Activity:
Among the entries that follow, find every line with the word "attack" and list it.
——————————
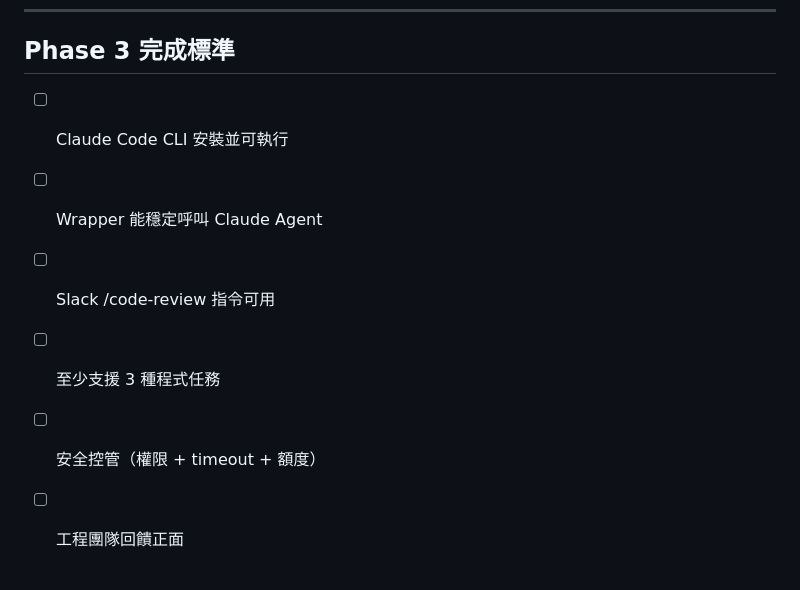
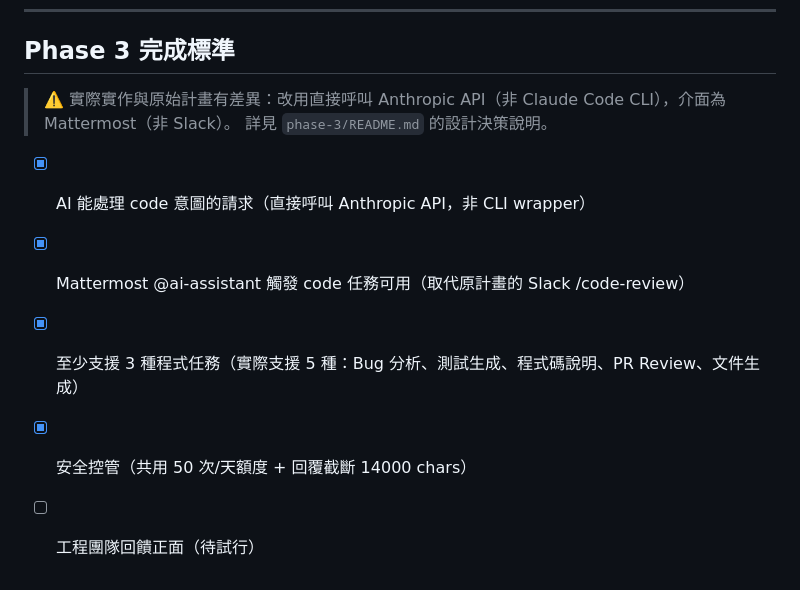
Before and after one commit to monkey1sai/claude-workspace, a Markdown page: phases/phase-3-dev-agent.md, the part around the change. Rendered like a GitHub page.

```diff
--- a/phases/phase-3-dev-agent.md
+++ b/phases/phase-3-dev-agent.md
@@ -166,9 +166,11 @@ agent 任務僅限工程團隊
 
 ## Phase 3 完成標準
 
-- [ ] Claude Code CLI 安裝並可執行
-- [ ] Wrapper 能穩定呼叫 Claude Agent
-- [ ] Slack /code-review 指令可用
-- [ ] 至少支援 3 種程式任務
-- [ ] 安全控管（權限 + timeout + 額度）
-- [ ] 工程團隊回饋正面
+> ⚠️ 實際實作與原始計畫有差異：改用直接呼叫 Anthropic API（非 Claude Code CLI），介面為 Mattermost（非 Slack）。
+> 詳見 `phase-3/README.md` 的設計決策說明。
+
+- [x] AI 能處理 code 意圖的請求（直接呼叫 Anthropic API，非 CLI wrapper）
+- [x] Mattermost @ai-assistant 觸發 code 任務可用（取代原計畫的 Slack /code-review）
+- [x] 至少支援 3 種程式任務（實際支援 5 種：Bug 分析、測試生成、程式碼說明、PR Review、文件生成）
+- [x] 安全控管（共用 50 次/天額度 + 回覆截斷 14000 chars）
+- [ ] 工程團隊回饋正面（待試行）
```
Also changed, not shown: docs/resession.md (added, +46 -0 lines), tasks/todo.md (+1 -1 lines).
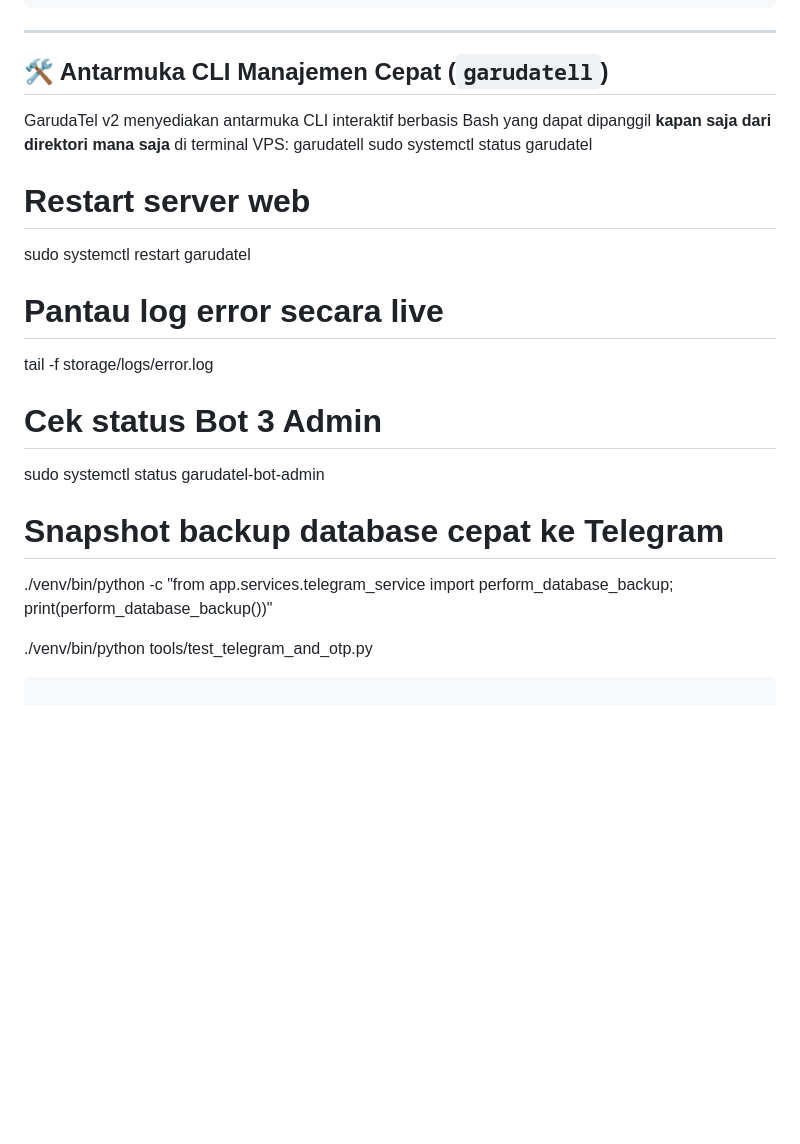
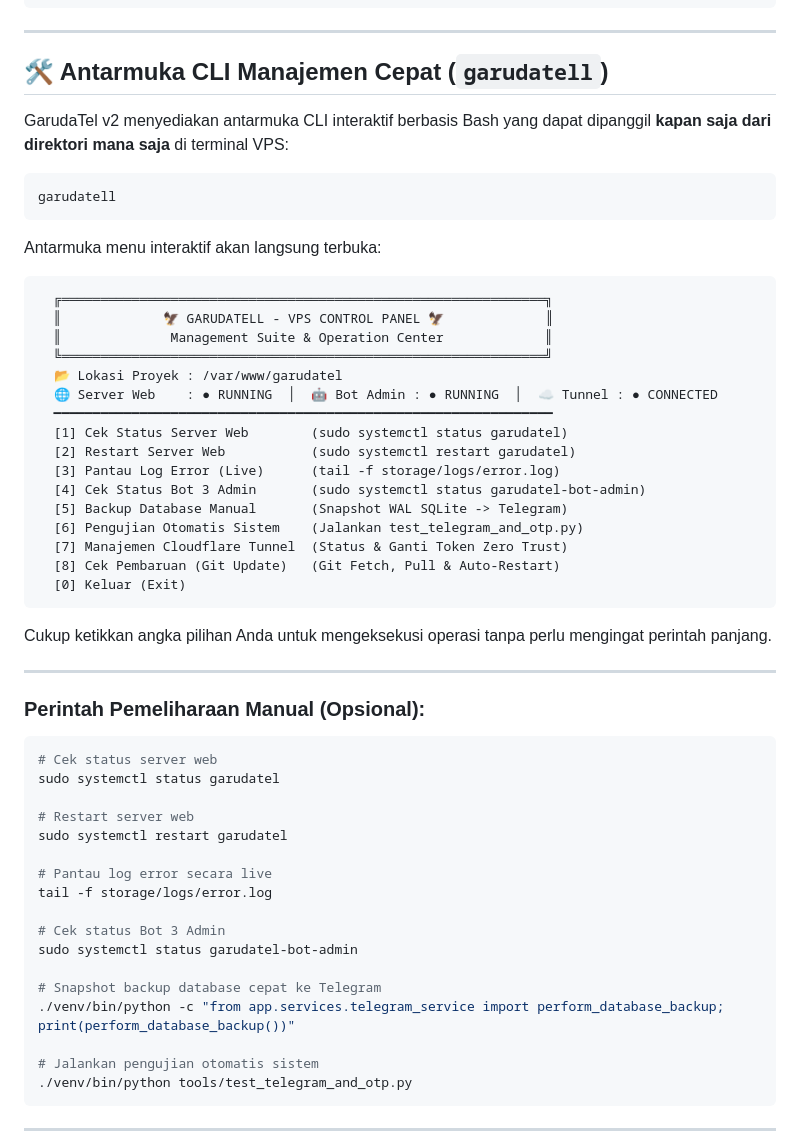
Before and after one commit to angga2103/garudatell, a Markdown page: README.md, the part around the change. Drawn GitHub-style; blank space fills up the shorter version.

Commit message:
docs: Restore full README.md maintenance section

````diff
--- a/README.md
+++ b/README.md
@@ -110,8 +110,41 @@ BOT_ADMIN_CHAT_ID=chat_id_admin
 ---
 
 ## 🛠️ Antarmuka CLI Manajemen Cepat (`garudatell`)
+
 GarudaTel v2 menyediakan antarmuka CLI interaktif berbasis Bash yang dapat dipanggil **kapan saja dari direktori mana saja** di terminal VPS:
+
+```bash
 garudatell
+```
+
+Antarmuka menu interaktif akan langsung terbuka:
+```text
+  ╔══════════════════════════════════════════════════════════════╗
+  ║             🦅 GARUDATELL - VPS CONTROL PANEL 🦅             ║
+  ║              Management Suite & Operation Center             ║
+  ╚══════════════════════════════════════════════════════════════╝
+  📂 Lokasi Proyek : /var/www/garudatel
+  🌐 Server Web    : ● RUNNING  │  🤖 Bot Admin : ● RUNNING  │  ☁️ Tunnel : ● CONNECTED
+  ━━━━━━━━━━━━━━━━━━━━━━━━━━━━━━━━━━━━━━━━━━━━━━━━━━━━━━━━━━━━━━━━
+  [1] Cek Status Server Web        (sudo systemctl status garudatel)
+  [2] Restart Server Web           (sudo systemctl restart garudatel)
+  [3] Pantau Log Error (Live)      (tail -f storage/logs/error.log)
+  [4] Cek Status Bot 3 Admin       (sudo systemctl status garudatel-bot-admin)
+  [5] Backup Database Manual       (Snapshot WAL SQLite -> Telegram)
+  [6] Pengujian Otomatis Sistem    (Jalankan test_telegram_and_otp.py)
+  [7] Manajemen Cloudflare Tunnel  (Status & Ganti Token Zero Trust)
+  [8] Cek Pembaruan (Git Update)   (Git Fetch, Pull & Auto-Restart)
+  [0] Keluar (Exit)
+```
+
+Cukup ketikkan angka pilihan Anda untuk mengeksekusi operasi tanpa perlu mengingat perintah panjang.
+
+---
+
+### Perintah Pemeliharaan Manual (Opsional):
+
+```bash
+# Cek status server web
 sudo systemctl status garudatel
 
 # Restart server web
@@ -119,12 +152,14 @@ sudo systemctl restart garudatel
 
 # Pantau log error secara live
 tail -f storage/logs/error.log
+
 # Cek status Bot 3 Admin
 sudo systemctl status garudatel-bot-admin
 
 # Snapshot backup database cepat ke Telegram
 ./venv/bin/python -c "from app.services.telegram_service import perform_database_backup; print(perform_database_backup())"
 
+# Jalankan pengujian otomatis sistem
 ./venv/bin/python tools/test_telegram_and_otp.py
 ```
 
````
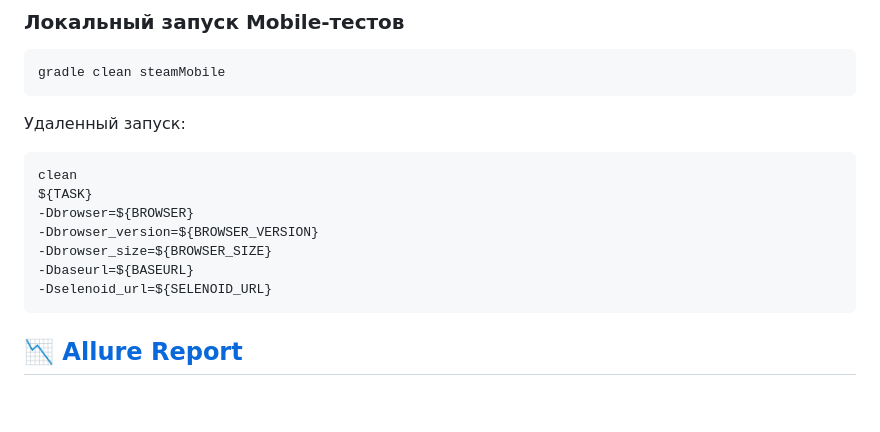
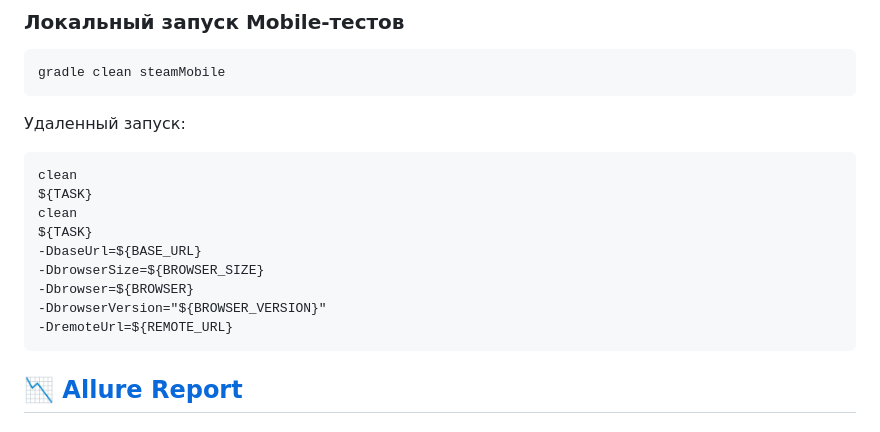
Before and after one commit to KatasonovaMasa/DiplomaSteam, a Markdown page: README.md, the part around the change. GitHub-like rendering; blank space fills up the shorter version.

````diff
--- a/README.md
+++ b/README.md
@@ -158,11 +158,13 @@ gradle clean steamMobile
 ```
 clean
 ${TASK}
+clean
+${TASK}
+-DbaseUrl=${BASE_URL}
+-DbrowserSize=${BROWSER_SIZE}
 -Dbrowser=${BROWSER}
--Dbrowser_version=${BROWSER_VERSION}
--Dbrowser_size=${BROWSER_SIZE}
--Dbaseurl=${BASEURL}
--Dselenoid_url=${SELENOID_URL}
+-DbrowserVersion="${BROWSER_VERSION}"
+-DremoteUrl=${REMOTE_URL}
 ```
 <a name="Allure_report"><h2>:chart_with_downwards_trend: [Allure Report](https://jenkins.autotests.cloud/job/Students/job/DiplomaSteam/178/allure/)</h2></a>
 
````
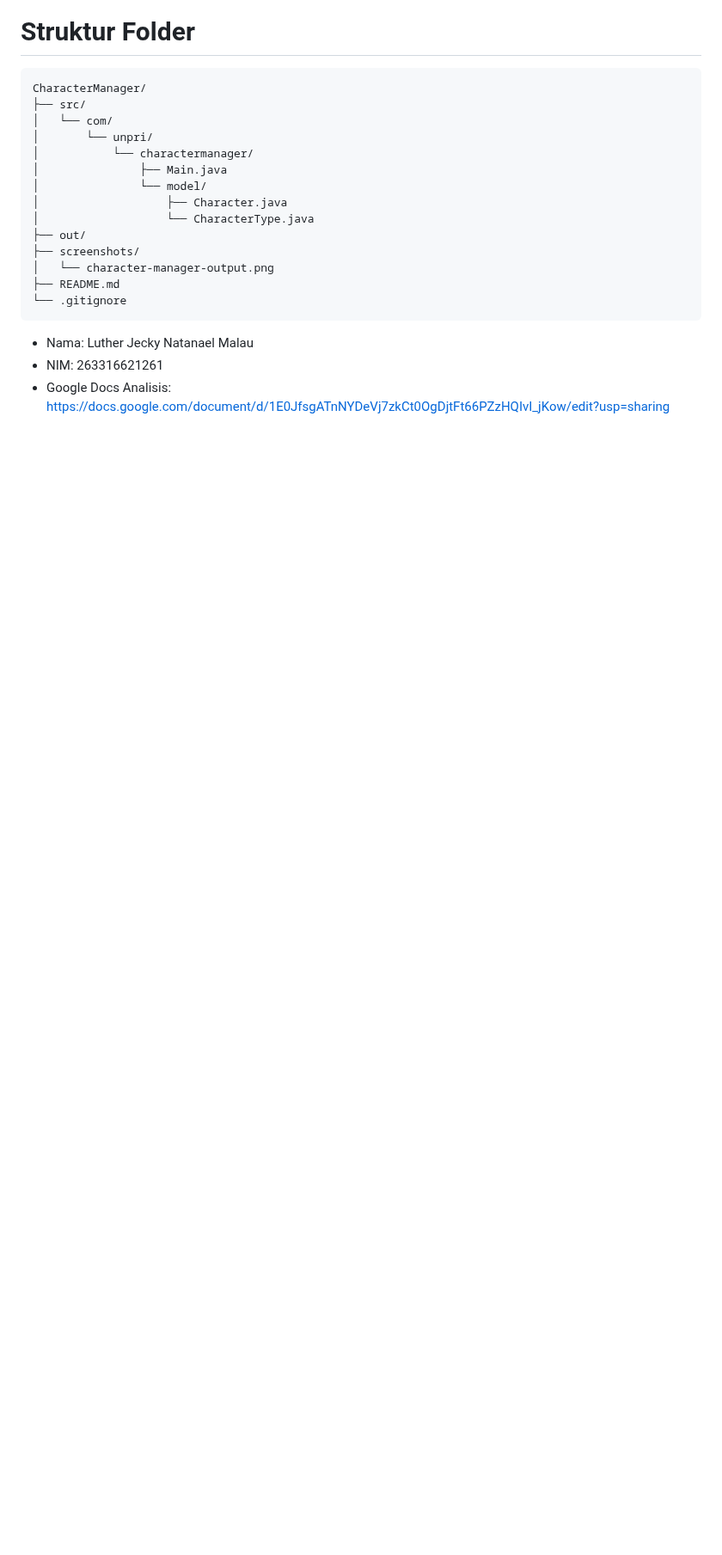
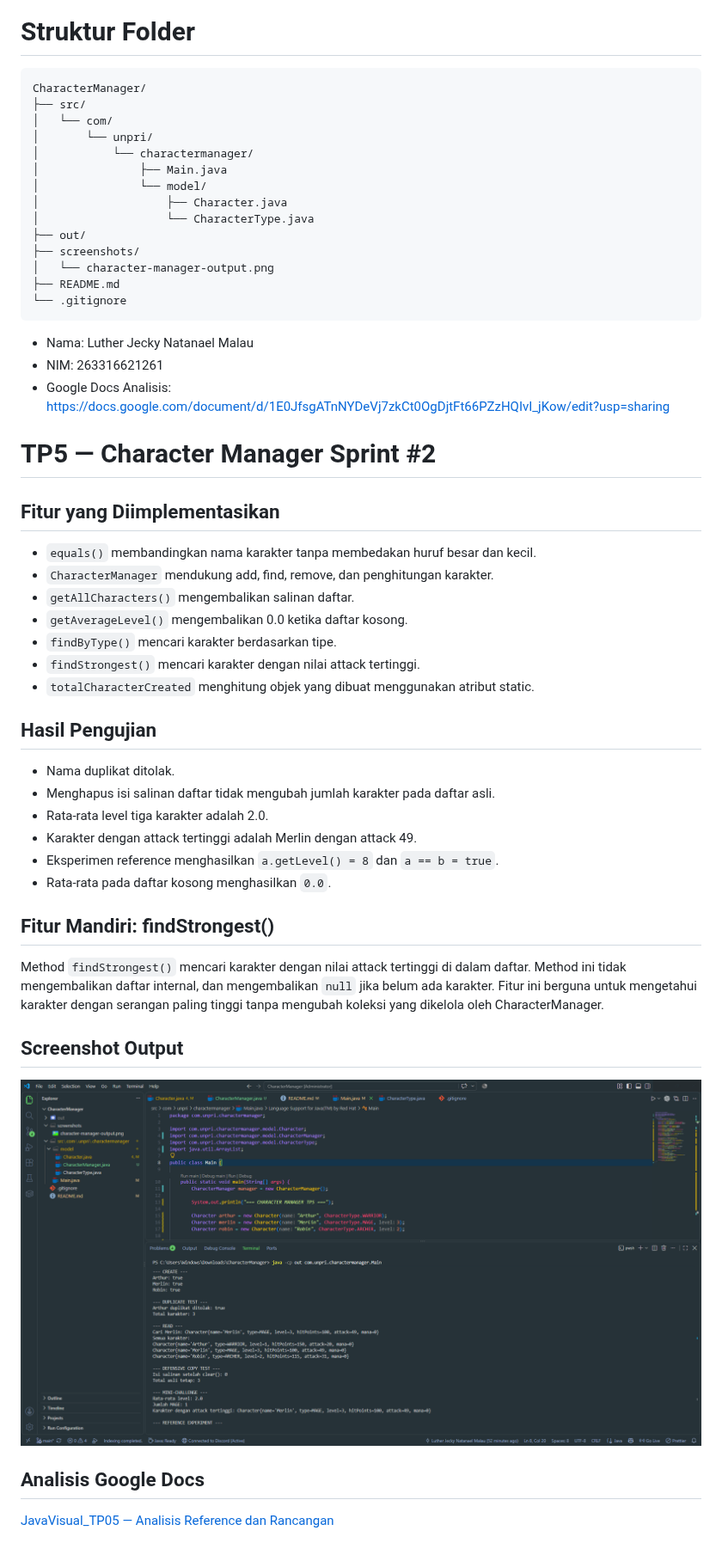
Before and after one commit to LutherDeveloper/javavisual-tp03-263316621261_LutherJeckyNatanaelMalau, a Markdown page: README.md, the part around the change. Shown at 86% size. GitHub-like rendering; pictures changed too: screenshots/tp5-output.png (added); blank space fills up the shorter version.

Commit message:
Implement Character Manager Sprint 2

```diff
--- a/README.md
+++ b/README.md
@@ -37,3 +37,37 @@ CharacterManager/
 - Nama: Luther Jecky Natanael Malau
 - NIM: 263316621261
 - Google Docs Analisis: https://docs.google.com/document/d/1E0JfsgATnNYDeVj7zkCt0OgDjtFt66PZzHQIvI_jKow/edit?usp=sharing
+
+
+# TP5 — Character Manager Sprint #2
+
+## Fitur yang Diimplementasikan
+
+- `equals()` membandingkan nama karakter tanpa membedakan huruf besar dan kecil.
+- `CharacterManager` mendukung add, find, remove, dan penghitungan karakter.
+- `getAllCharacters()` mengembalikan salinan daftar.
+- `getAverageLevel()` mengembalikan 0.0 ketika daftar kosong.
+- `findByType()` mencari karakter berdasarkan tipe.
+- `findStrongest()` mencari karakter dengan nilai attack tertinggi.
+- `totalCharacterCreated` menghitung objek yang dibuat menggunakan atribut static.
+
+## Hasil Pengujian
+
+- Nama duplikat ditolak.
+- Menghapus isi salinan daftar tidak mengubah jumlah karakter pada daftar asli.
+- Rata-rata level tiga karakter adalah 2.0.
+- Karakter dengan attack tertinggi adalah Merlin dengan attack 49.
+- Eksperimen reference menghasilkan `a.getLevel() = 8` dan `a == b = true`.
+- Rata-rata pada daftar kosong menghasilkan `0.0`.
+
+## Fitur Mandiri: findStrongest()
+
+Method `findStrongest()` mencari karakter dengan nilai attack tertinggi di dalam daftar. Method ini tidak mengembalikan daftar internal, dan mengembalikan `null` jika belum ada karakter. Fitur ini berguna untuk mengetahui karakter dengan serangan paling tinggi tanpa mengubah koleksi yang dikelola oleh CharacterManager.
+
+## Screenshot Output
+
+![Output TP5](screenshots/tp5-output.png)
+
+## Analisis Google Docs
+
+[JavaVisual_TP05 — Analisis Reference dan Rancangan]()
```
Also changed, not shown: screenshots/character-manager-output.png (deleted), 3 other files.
——————————
Answer for this exercise:
+- `findStrongest()` mencari karakter dengan nilai attack tertinggi.
+- Karakter dengan attack tertinggi adalah Merlin dengan attack 49.
+Method `findStrongest()` mencari karakter dengan nilai attack tertinggi di dalam daftar. Method ini tidak mengembalikan daftar internal, dan mengembalikan `null` jika belum ada karakter. Fitur ini berguna untuk mengetahui karakter dengan serangan paling tinggi tanpa mengubah koleksi yang dikelola oleh CharacterManager.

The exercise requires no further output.